Want to get your hands on the supercar being jointly developed by Aston Martin and Red Bull Racing? Too bad, because they’ve all been spoken for already. Little wonder, since 450 potential customers potential customers had already expressed their interest for the limited run hypercar.
Codenamed AM-RB 001, the project was first announced at the beginning of the 2016 Formula One World Championship in Australia earlier this year as part of an “innovation partnership” between the two British performance powerhouses. In the months since, we’ve received observed a slow but steady trickle of information coming out about the project.
Now that the season has come to an end, the two have extended their relationship for another year. The deal, brokered by Aston CEO Andy Palmer who did the same for Infiniti when serving as its chairman, will see the British automaker’s logo appear on the victorious F1 team’s cars for another year. But of greater interest is what they are cooking for the road.
Here’s what we know so far. For one, it will pack a naturally aspirated V12 engine, likely displacing between 6.0 (like in most of Aston’s road cars) and 7.0 (like the track-only Vulcan) liters that will drive the rear wheels. It will also pack a KERS-style hybrid assist that will help deliver approximately 1,000 horsepower. In a vehicle weighing just 1,000 kg, that should be more than enough to break all the records in a fashion we’ve not seen since the debut of the legendary McLaren F1.

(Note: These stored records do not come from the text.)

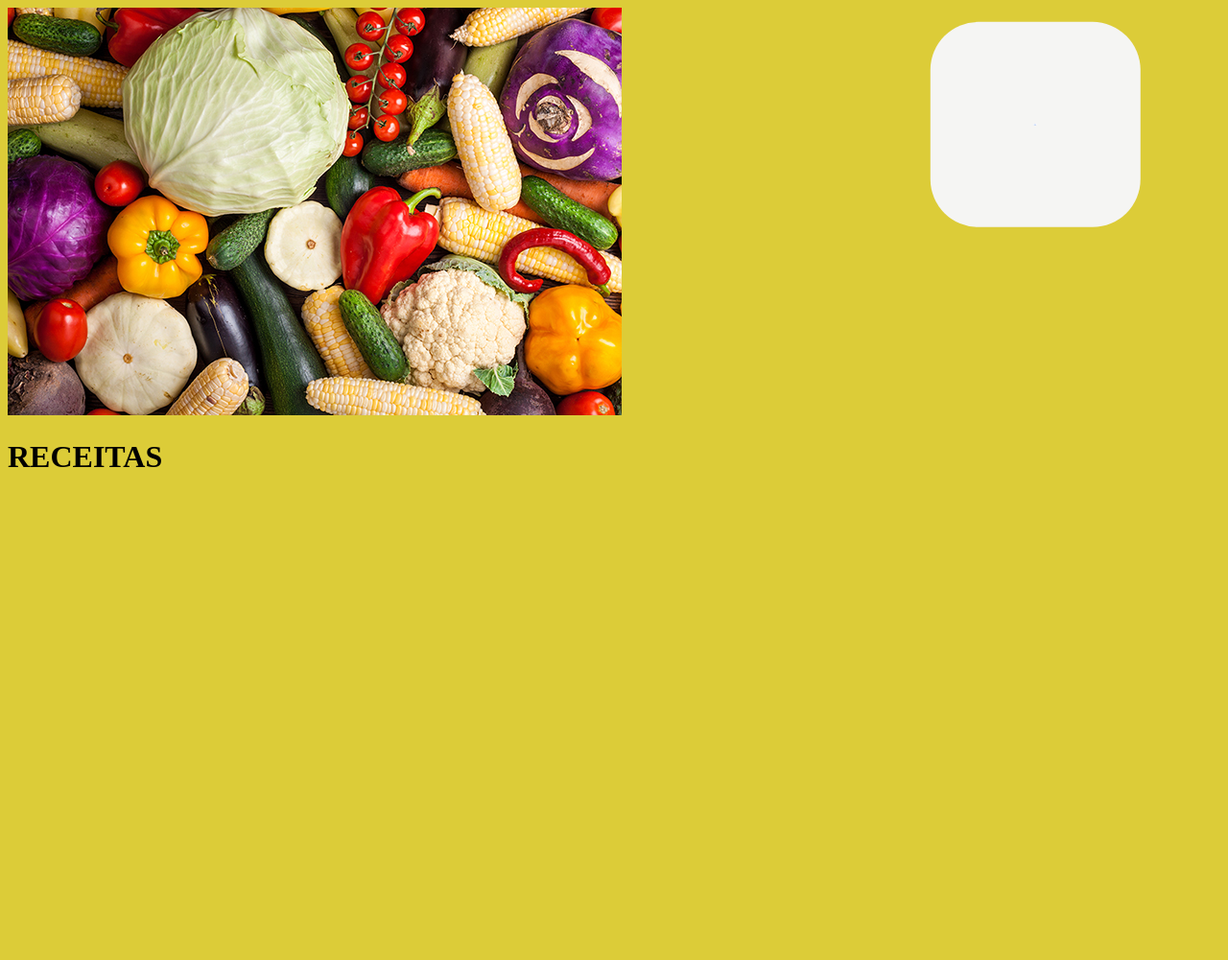
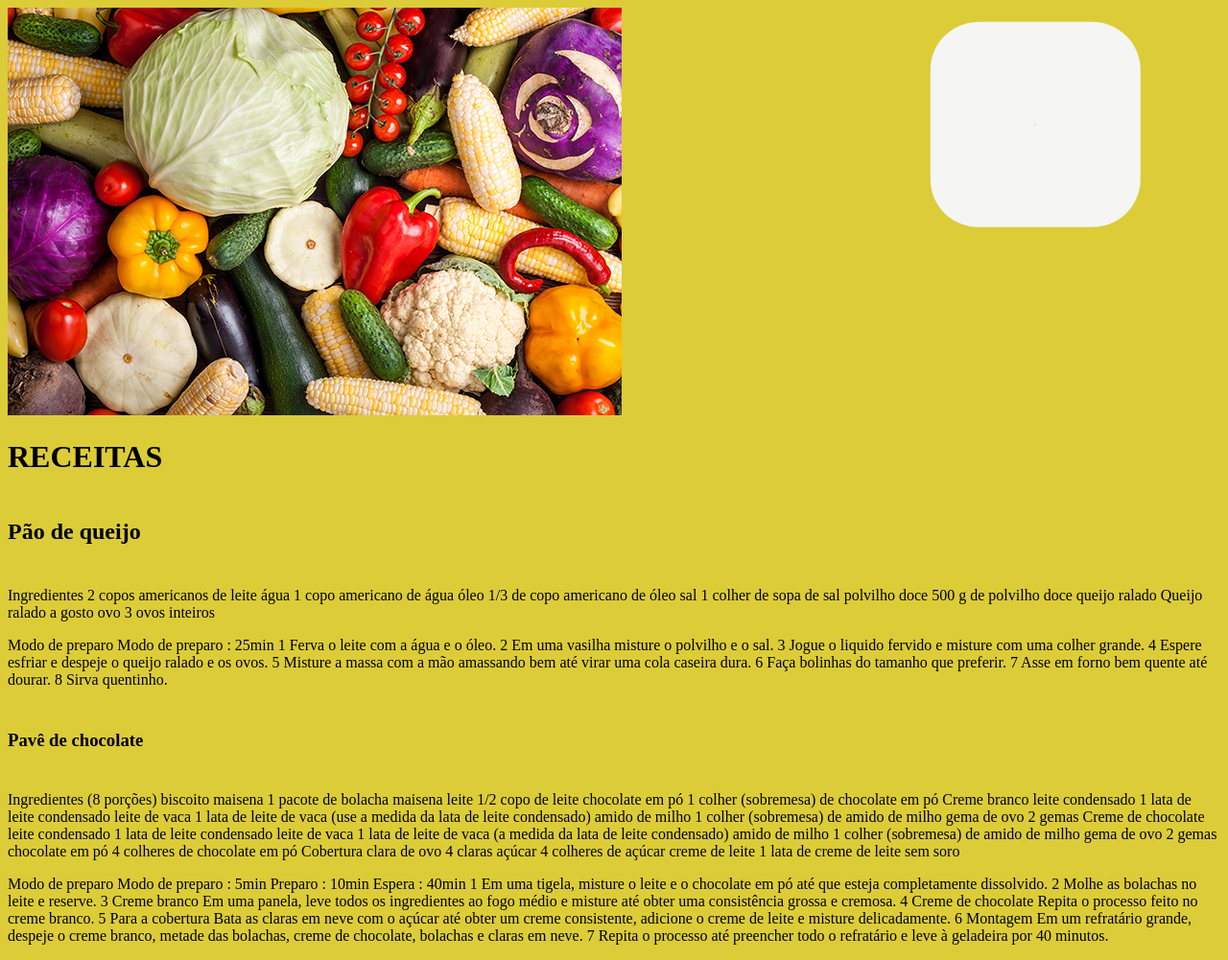
Before and after one commit to Spears2007/Aulas-2B, a plain HTML site: page index.html in a window 1280 px wide. Shown: the whole page at 96% size. Before the commit the page ends 800 px from the top, so only its background shows below. Drawn offline with Linux system fonts and the light colour scheme.

Commit message:
Add files via upload

```diff
--- a/index.html
+++ b/index.html
@@ -20,6 +20,113 @@
             </a>
         </div>
     </header>
+    <section class="Receitas"></section>
+    <h2 class="escola-titulo"> Pão de queijo</h2>
+    <p class="escola-texto-um"> Ingredientes 2 copos americanos de leite
+        água
+        1 copo americano de água
+        óleo
+        1/3 de copo americano de óleo
+        sal
+        1 colher de sopa de sal
+        polvilho doce
+        500 g de polvilho doce
+        queijo ralado
+        Queijo ralado a gosto
+        ovo
+        3 ovos inteiros
+        </p>
+    <p class="escola-texto-dois"> Modo de preparo
+        Modo de preparo : 25min
+        1
+        Ferva o leite com a água e o óleo.
 
+        2
+        Em uma vasilha misture o polvilho e o sal.
+
+        3
+        Jogue o liquido fervido e misture com uma colher grande.
+
+        4
+        Espere esfriar e despeje o queijo ralado e os ovos.
+
+        5
+        Misture a massa com a mão amassando bem até virar uma cola caseira dura.
+
+        6
+        Faça bolinhas do tamanho que preferir.
+
+        7
+        Asse em forno bem quente até dourar.
+
+        8
+        Sirva quentinho.
+
+        </p>
+
+        <h3 class="escola-titulo"> Pavê de chocolate</h3>
+        <p class="escola-texto-um"> Ingredientes (8 porções)
+            biscoito maisena
+            1 pacote de bolacha maisena
+            leite
+            1/2 copo de leite
+            chocolate em pó
+            1 colher (sobremesa) de chocolate em pó
+            Creme branco
+            leite condensado
+            1 lata de leite condensado
+            leite de vaca
+            1 lata de leite de vaca (use a medida da lata de leite condensado)
+            amido de milho
+            1 colher (sobremesa) de amido de milho
+            gema de ovo
+            2 gemas
+            Creme de chocolate
+            leite condensado
+            1 lata de leite condensado
+            leite de vaca
+            1 lata de leite de vaca (a medida da lata de leite condensado)
+            amido de milho
+            1 colher (sobremesa) de amido de milho
+            gema de ovo
+            2 gemas
+            chocolate em pó
+            4 colheres de chocolate em pó
+            Cobertura
+            clara de ovo
+            4 claras
+            açúcar
+            4 colheres de açúcar
+            creme de leite
+            1 lata de creme de leite sem soro
+            </p>
+            <p class="escola-texto-dois"> Modo de preparo
+                Modo de preparo : 5min
+                Preparo : 10min
+                Espera : 40min
+                1
+                Em uma tigela, misture o leite e o chocolate em pó até que esteja completamente dissolvido.
+
+                2
+                Molhe as bolachas no leite e reserve.
+
+                3
+                Creme branco
+                Em uma panela, leve todos os ingredientes ao fogo médio e misture até obter uma consistência grossa e cremosa.
+
+                4
+                Creme de chocolate
+                Repita o processo feito no creme branco.
+
+                5
+                Para a cobertura
+                Bata as claras em neve com o açúcar até obter um creme consistente, adicione o creme de leite e misture delicadamente.
+
+                6
+                Montagem
+                Em um refratário grande, despeje o creme branco, metade das bolachas, creme de chocolate, bolachas e claras em neve.
+
+                7
+                Repita o processo até preencher todo o refratário e leve à geladeira por 40 minutos.</p>
 </body>
 </html>
--- a/style.css
+++ b/style.css
@@ -49,7 +49,16 @@ body{
     justify-content: center;
     align-items: center;
     border-radius: 70px;
-    cursor: pointer;
+    cursor:pointer;
+}
+
+.escola-div-conteudo{
+    width: 35%;
+}
+
+.escola-titulo{
+
+    padding: 24px 0;
 }
 
 .search-box:hover > .search-text{
@@ -68,7 +77,7 @@ body{
 }
 
 .search-box:hover > .search-btn .lupa-branca{
-        display: block;
+     display: block;
 }
 
 ::-webkit-input-placeholder{
```
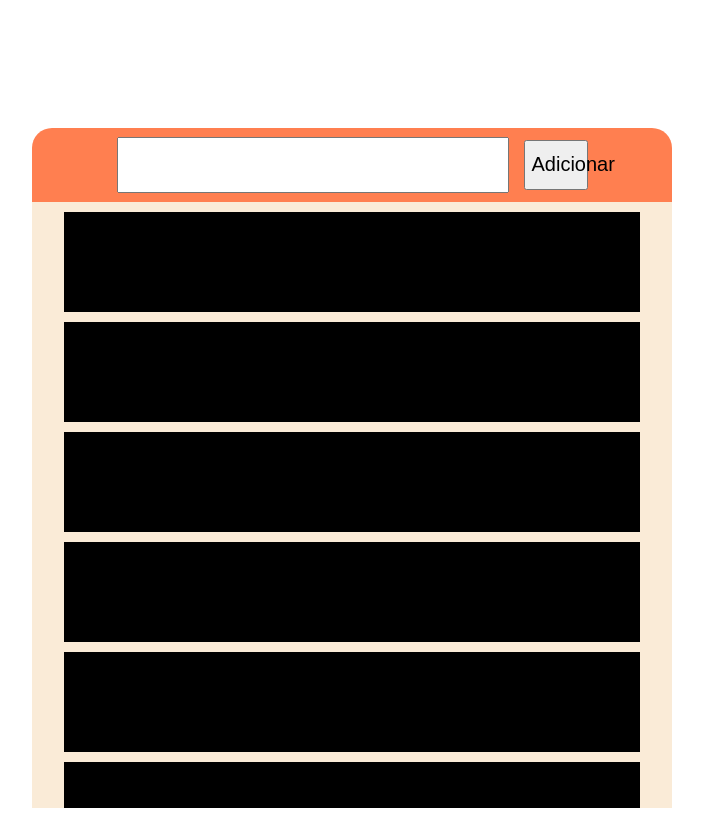
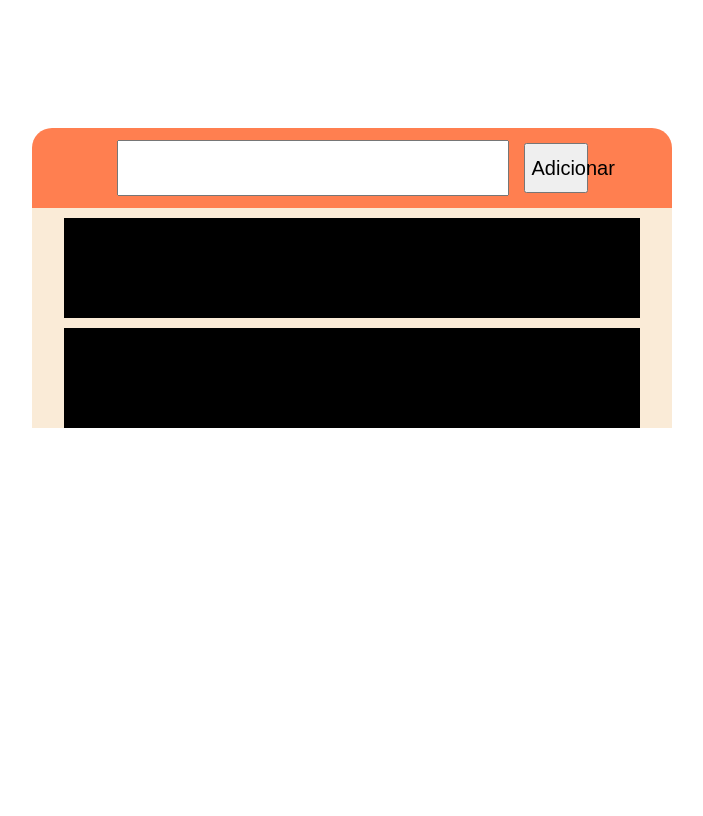
Before and after one commit to FelipeButtinger/To-Do-list, a plain HTML site: page root/html/home.html in a window 1280 px wide. Shown: the whole page, without its empty margins (288-991 px from the left). Drawn offline with Linux system fonts and the light colour scheme.

Commit message:
organize-html

```diff
--- a/root/html/home.html
+++ b/root/html/home.html
@@ -15,10 +15,7 @@
         <div id="list">
             <div class="item"></div>
             <div class="item"></div>
-            <div class="item"></div>
-            <div class="item"></div>
-            <div class="item"></div>
-            <div class="item"></div>
+
         </div>
     </div>
 </body>
```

Despite Formula 1-like levels of lateral grip and some 4,000 pounds of downforce, it’s still expected to top 250 miles per hour (400 km/h) and sprint from zero to 60 (96 km/h) in less than three seconds. An active suspension will take care of handling all that power, while the aerodynamically optimized bodywork designed by Aston’s chief designer Marek Reichman and Red Bull’s legendary chief engineer Adrian Newey will feature powered gullwing doors.
Of course, all that tech and capability will come at a cost, and the sticker price is tipped to hover around the $3 million mark. Only 150 street-legal examples will be made and deliveries should start in early 2019, instead of 2018 as originally planned. There will, however, be an additional 25 track-bound examples, which will follow the same formula that transformed the McLaren P1 to the P1 GTR and LaFerrari to the FXX K – and, you can rest assured, fetch an even higher sum.